In the U.S., as well as other advanced economies around the world, much of the public is not fully aware of the severity of the world’s hunger crisis. Not only has this crisis been prevalent, but it has increasingly worsened over the past 15 years.

Hunger and undernourishment had been quite high at the turn of the century, with the UN Food and Agriculture Organization reporting that 13.4% of the world and 32.2% of the least developed countries were undernourished. This share began to fall into the early 2010s and stabilized around 8.9% from 2012 to 2017. However, this improvement did not characterize much of the world. Even before the COVID-19 Pandemic, undernourishment rates rose in Sub-Saharan Africa, Latin America, the world’s least developed countries, and much more of the world. 

Three factors behind recent rises in global hunger are skyrocketing food prices, the invasion of Ukraine, and the pandemic, which has changed the lives of almost everyone across the globe affecting those in already poor situations the most. 
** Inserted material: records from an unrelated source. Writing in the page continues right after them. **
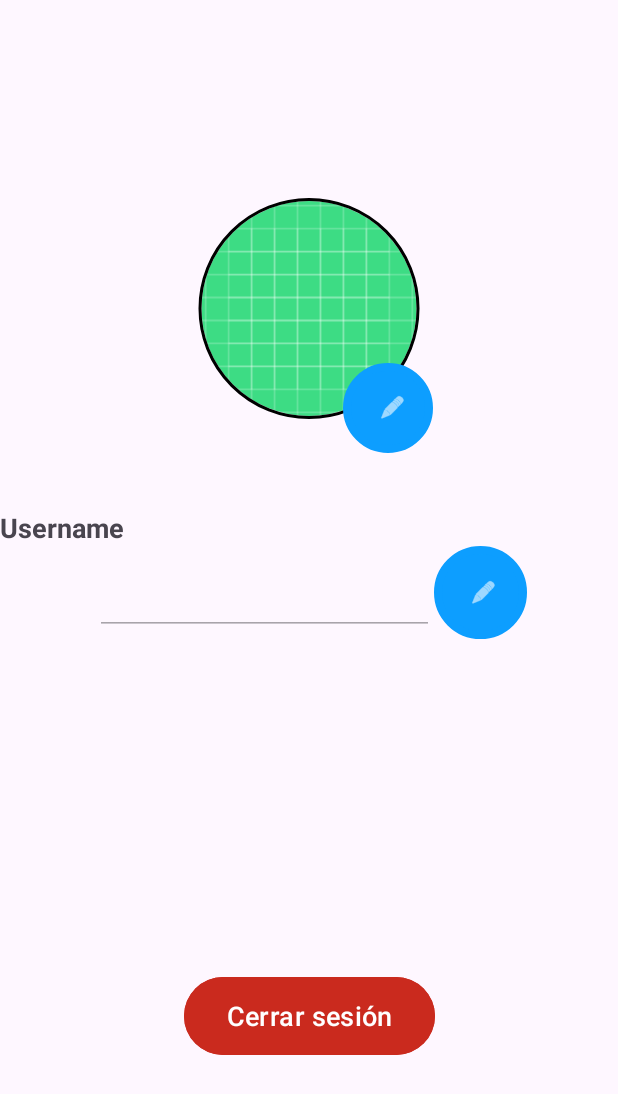
After one commit to Pablo-ArgF/MoneyGuardian, an Android app: the ProfileActivity screen opened directly, with no data from a screen before it, on a phone screen of 412 x 824 dp. The commit adds this screen. Shown: the top 1094 px of the screen. Run offline under Robolectric (Android 15) with nearby library versions, the phone set to English and light mode, and no system bars; our stand-ins replace CircleImageView, Firebase (no records; nobody signed in at launch, a user with empty details on screens opened directly).

Commit message:
Now storing user info on login and profile view half implemented

```diff
--- a/app/build.gradle
+++ b/app/build.gradle
@@ -34,6 +34,7 @@ dependencies {
     implementation 'androidx.appcompat:appcompat:1.6.1'
     implementation 'com.google.android.material:material:1.10.0'
     implementation 'androidx.constraintlayout:constraintlayout:2.1.4'
+    implementation 'com.google.firebase:firebase-firestore:24.9.1'
 
     testImplementation 'junit:junit:4.13.2'
     androidTestImplementation 'androidx.test.ext:junit:1.1.5'
@@ -45,4 +46,7 @@ dependencies {
     implementation 'com.google.firebase:firebase-auth:22.2.0'
     implementation("com.google.android.gms:play-services-auth:20.7.0")
 
+    //for rounded images
+    implementation 'de.hdodenhof:circleimageview:3.1.0'
+
 }
--- /dev/null
+++ b/app/src/main/java/com/moneyguardian/ProfileActivity.java
@@ -0,0 +1,70 @@
+package com.moneyguardian;
+
+import androidx.appcompat.app.AppCompatActivity;
+
+import android.content.Intent;
+import android.os.Bundle;
+import android.view.View;
+import android.widget.Button;
+import android.widget.EditText;
+
+import com.google.android.gms.tasks.OnSuccessListener;
+import com.google.firebase.auth.FirebaseAuth;
+import com.google.firebase.firestore.DocumentSnapshot;
+import com.google.firebase.firestore.FirebaseFirestore;
+import com.moneyguardian.modelo.Usuario;
+import com.moneyguardian.userAuth.LoginActivity;
+
+public class ProfileActivity extends AppCompatActivity {
+
+    private Button btnEditPicture;
+    private Button btnEditUsername;
+    private Button btnLogout;
+    private EditText txtUsername;
+
+    private FirebaseAuth auth;
+    private FirebaseFirestore db;
+
+    @Override
+    protected void onCreate(Bundle savedInstanceState) {
+        super.onCreate(savedInstanceState);
+        setContentView(R.layout.activity_profile);
+
+        auth = FirebaseAuth.getInstance();
+        db = FirebaseFirestore.getInstance();
+
+        btnEditPicture = findViewById(R.id.btnEditProfilePic);
+        btnEditUsername = findViewById(R.id.btnEditUsername);
+        btnLogout = findViewById(R.id.btnLogout);
+        txtUsername = findViewById(R.id.usernameTxt);
+
+        txtUsername.setEnabled(false);
+
+
+        //TODO añadir los listeners de los botones de edit
+
+        //we load the name of the current user
+        db.collection("users")
+                        .document(auth.getUid())
+                        .get().addOnSuccessListener(new OnSuccessListener<DocumentSnapshot>() {
+                    @Override
+                    public void onSuccess(DocumentSnapshot documentSnapshot) {
+                        if(documentSnapshot.exists()){
+                            //TODO meter la foto
+                            txtUsername.setText(documentSnapshot.get("name",String.class));
+                        }
+                    }
+                });
+
+        btnLogout.setOnClickListener(new View.OnClickListener() {
+            @Override
+            public void onClick(View v) {
+                auth = FirebaseAuth.getInstance();
+                auth.signOut();
+                Intent i = new Intent(ProfileActivity.this, LoginActivity.class);
+                startActivity(i);
+            }
+        });
+
+    }
+}
--- a/app/src/main/java/com/moneyguardian/modelo/Usuario.java
+++ b/app/src/main/java/com/moneyguardian/modelo/Usuario.java
@@ -36,6 +36,8 @@ public class Usuario implements Parcelable {
         this.misPagosConjuntos = misPagosConjuntos;
     }
 
+    public Usuario() {
+    }
 
     protected Usuario(Parcel in) {
         nombre = in.readString();
--- /dev/null
+++ b/app/src/main/res/drawable/circle_button.xml
@@ -0,0 +1,10 @@
+<?xml version="1.0" encoding="utf-8"?>
+<selector xmlns:android="http://schemas.android.com/apk/res/android">
+    <item>
+        <shape android:shape="oval">
+            <stroke android:color="@color/blue" android:width="5dp" />
+
+            <size android:width="160dp" android:height="150dp"/>
+        </shape>
+    </item>
+</selector>
--- /dev/null
+++ b/app/src/main/res/layout/activity_profile.xml
@@ -0,0 +1,88 @@
+<?xml version="1.0" encoding="utf-8"?>
+<androidx.constraintlayout.widget.ConstraintLayout xmlns:android="http://schemas.android.com/apk/res/android"
+    xmlns:app="http://schemas.android.com/apk/res-auto"
+    xmlns:tools="http://schemas.android.com/tools"
+    android:layout_width="match_parent"
+    android:layout_height="match_parent"
+    tools:context=".ProfileActivity">
+
+
+    <de.hdodenhof.circleimageview.CircleImageView
+        android:id="@+id/profile_image"
+        android:layout_width="165dp"
+        android:layout_height="147dp"
+        android:src="@drawable/ic_launcher_background"
+        app:civ_border_color="#FF000000"
+        app:civ_border_width="2dp"
+        app:layout_constraintBottom_toBottomOf="parent"
+        app:layout_constraintEnd_toEndOf="parent"
+        app:layout_constraintStart_toStartOf="parent"
+        app:layout_constraintTop_toTopOf="parent"
+        app:layout_constraintVertical_bias="0.195" />
+
+    <Button
+        android:id="@+id/btnEditProfilePic"
+        android:layout_width="60dp"
+        android:layout_height="60dp"
+        android:background="@drawable/circle_button"
+        app:icon="@android:drawable/ic_menu_edit"
+        app:layout_constraintBottom_toBottomOf="parent"
+        app:layout_constraintEnd_toEndOf="@+id/profile_image"
+        app:layout_constraintHorizontal_bias="1.0"
+        app:layout_constraintStart_toStartOf="@+id/profile_image"
+        app:layout_constraintTop_toTopOf="parent"
+        app:layout_constraintVertical_bias="0.317" />
+
+    <Button
+        android:id="@+id/btnEditUsername"
+        android:layout_width="62dp"
+        android:layout_height="62dp"
+        android:background="@drawable/circle_button"
+        app:icon="@android:drawable/ic_menu_edit"
+        app:layout_constraintBottom_toBottomOf="parent"
+        app:layout_constraintEnd_toEndOf="parent"
+        app:layout_constraintHorizontal_bias="0.0"
+        app:layout_constraintStart_toEndOf="@+id/usernameTxt"
+        app:layout_constraintTop_toBottomOf="@+id/textView4"
+        app:layout_constraintVertical_bias="0.0" />
+
+    <EditText
+        android:id="@+id/usernameTxt"
+        android:layout_width="226dp"
+        android:layout_height="59dp"
+        android:editable="true"
+        android:ems="10"
+        android:inputType="text"
+        app:layout_constraintBottom_toBottomOf="parent"
+        app:layout_constraintEnd_toEndOf="parent"
+        app:layout_constraintHorizontal_bias="0.34"
+        app:layout_constraintStart_toStartOf="parent"
+        app:layout_constraintTop_toBottomOf="@+id/textView4"
+        app:layout_constraintVertical_bias="0.0" />
+
+    <Button
+        android:id="@+id/btnLogout"
+        android:layout_width="167dp"
+        android:layout_height="60dp"
+        android:backgroundTint="@color/red"
+        android:text="@string/logout"
+        android:textColor="#FFFFFF"
+        android:textSize="18sp"
+        app:layout_constraintBottom_toBottomOf="parent"
+        app:layout_constraintEnd_toEndOf="parent"
+        app:layout_constraintStart_toStartOf="parent"
+        app:layout_constraintTop_toBottomOf="@+id/usernameTxt"
+        app:layout_constraintVertical_bias="0.658" />
+
+    <TextView
+        android:id="@+id/textView4"
+        android:layout_width="wrap_content"
+        android:layout_height="wrap_content"
+        android:layout_marginTop="60dp"
+        android:text="Username"
+        android:textSize="18sp"
+        android:textStyle="bold"
+        app:layout_constraintTop_toBottomOf="@+id/profile_image"
+        tools:layout_editor_absoluteX="63dp" />
+
+</androidx.constraintlayout.widget.ConstraintLayout>
--- a/app/src/main/res/values-night/styles.xml
+++ b/app/src/main/res/values-night/styles.xml
@@ -13,4 +13,9 @@
         <item name="colorPrimary">@color/blue</item>
     </style>
 
+    <style name="roundedImageViewRounded">
+        <item name="cornerFamily">rounded</item>
+        <item name="cornerSize">50%</item>
+    </style>
+
 </resources>
--- a/app/src/main/res/values/colors.xml
+++ b/app/src/main/res/values/colors.xml
@@ -3,7 +3,7 @@
     <color name="black">#FF000000</color>
     <color name="white">#FFFFFFFF</color>
     <color name="green">#439F39</color>
-    <color name="red">#D6382C</color>
+    <color name="red">#CA2A1E</color>
     <color name="grey">#616161</color>
     <color name="blue">#0D9EFF</color>
 </resources>
--- a/app/src/main/res/values/strings.xml
+++ b/app/src/main/res/values/strings.xml
@@ -35,4 +35,7 @@
     <string name="error_singin">Correo o contraseña incorrectos, intentelo de nuevo</string>
     <string name="error_singin_google">Error al iniciar sesión con Google</string>
     <string name="default_web_client_id">881426924975-djg99gp6ebn09tlgf6bnpjmdd27s85ma.apps.googleusercontent.com</string>
+    <string name="logout">Cerrar sesión</string>
+    <string name="error_singin_usedMail">El correo usado ya está registrado</string>
+    <string name="error_db_add_user">Error al registrar al usuario</string>
 </resources>
```
Also changed, not shown: app/src/main/AndroidManifest.xml (+6 -13 lines), app/src/main/java/com/moneyguardian/MainActivity.java (+30 -6 lines), app/src/main/java/com/moneyguardian/SocialActivity.java (+0 -13 lines), app/src/main/java/com/moneyguardian/userAuth/LoginActivity.java (+41 -13 lines), app/src/main/java/com/moneyguardian/userAuth/SignInActivity.java (+53 -15 lines), app/src/main/res/layout/activity_main.xml (+12 -5 lines).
The UN Food and Agriculture Organization’s Food Price Index is a measure of change in food commodities, measured monthly based on international prices of meat, dairy, cereals, vegetable oil, and sugar. In 2016, this measure reached its lowest since 2009, a decline that had a very short stay. Not only did this index rise in the years up to 2020, but it also skyrocketed in 2021 and reached an all-time high in March 2022. At its peak just this year, the Food Price Index was more than double its value just 18 years sooner. Simply put, food prices are on a steep incline, reaching levels far higher than in other recorded years.
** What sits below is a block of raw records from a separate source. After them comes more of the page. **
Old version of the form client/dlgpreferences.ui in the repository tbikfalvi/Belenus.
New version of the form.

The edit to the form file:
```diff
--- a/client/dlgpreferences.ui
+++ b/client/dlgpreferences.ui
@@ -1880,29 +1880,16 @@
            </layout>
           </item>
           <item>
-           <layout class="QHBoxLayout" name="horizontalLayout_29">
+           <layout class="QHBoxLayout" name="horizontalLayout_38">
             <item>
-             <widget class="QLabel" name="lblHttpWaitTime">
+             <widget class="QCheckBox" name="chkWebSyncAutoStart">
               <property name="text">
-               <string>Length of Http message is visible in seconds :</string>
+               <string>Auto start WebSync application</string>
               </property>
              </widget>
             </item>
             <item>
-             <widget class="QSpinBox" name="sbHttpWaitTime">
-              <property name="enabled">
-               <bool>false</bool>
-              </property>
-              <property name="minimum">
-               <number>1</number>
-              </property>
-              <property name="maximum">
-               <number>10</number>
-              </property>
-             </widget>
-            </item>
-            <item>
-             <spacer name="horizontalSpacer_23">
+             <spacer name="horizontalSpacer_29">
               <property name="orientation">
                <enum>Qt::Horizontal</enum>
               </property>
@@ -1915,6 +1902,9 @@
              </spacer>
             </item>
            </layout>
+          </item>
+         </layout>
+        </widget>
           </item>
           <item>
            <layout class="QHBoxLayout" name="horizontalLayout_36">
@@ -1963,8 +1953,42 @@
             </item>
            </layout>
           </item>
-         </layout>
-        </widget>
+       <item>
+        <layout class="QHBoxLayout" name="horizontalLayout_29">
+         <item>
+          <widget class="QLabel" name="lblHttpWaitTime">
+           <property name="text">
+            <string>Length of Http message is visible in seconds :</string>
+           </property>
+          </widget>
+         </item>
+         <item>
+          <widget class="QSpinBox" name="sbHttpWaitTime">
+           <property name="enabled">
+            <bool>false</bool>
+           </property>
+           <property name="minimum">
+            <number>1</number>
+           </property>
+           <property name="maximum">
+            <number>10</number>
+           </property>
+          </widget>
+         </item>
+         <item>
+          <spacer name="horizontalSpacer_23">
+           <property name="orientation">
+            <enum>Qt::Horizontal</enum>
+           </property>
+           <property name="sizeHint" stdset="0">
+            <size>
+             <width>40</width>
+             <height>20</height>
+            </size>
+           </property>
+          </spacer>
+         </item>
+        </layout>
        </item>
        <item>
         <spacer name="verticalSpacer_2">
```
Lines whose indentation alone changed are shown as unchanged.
Food prices were not alone in raising global hunger, with the COVID-19 Pandemic having extremely severe effects. In its breakout year, 2019-2020, the State of Food Security and Nutrition in the World reveals that about 160 million people fell into hunger, meaning 811 million people around the world regularly went to bed hungry, roughly one in every ten people. Not only that, but over 48 million people face emergency levels of hunger according to the World Food Programme. The Global Network Against Food Crises reports that the number of people facing acute food insecurity rose by 40 million people in 2020-2021, with an estimated 193 million people facing this extreme level of hunger in 2021.

Copper Down on Possible Economic Slowdown

Copper is amongst the most actively traded commodities worldwide, and is a vital piece of global economic growth. It is a crucial commodity in major industries like construction, power generation & transmission, transportation, and technology.

Copper’s price per pound as of July 11th reached a low of $3.23, down from its historic high of $4.94 in late February of this year, which is a drop of around 34%. Copper is a signal of the worldwide economic status, with copper’s current fall being indicative of a global economic slowdown.

As European economies are in a clear decline with Russia limiting its suppliance of national resources, gas shortages have caused additional slashes in copper’s price. Copper is extremely useful, especially in the fast-expanding electric and environmentally sensitive markets, yet shortages of energy and natural resources have extended its fall.

Financial Markets Show Some Weakness

Stock earnings have become indirect indicators of where the economy may be headed. Companies that have thus far released earnings for the 2nd quarter are revealing slowing growth trends and heightened expenses hindering profitability. Various companies have announced pullbacks in job hiring, wage freezes, and layoffs in order to maintain margins.

Major equity indices were resilient in July, with the Dow Jones Industrial Average, the S&P 500, and the Nasdaq all posting positive trends for the month. Volatility was subdued as inflation fears eased, yet expectations of a recession still remained faint.

Overall bond yields fell in July, as uncertainty surrounding the economic environment was more concerning than inflationary pressures. The yield on the 10-year Treasury bond fell to 2.67% in July, down from 2.98% in June. Analysts expect the Fed to eventually halt rate increases and even reduce rates should economic conditions worsen, leading to lower rates.

Mortgage rates eased with the average 30-year conforming rate falling below 5.5%, a slight buffer to the rapidly rising loan rates from the beginning of the year.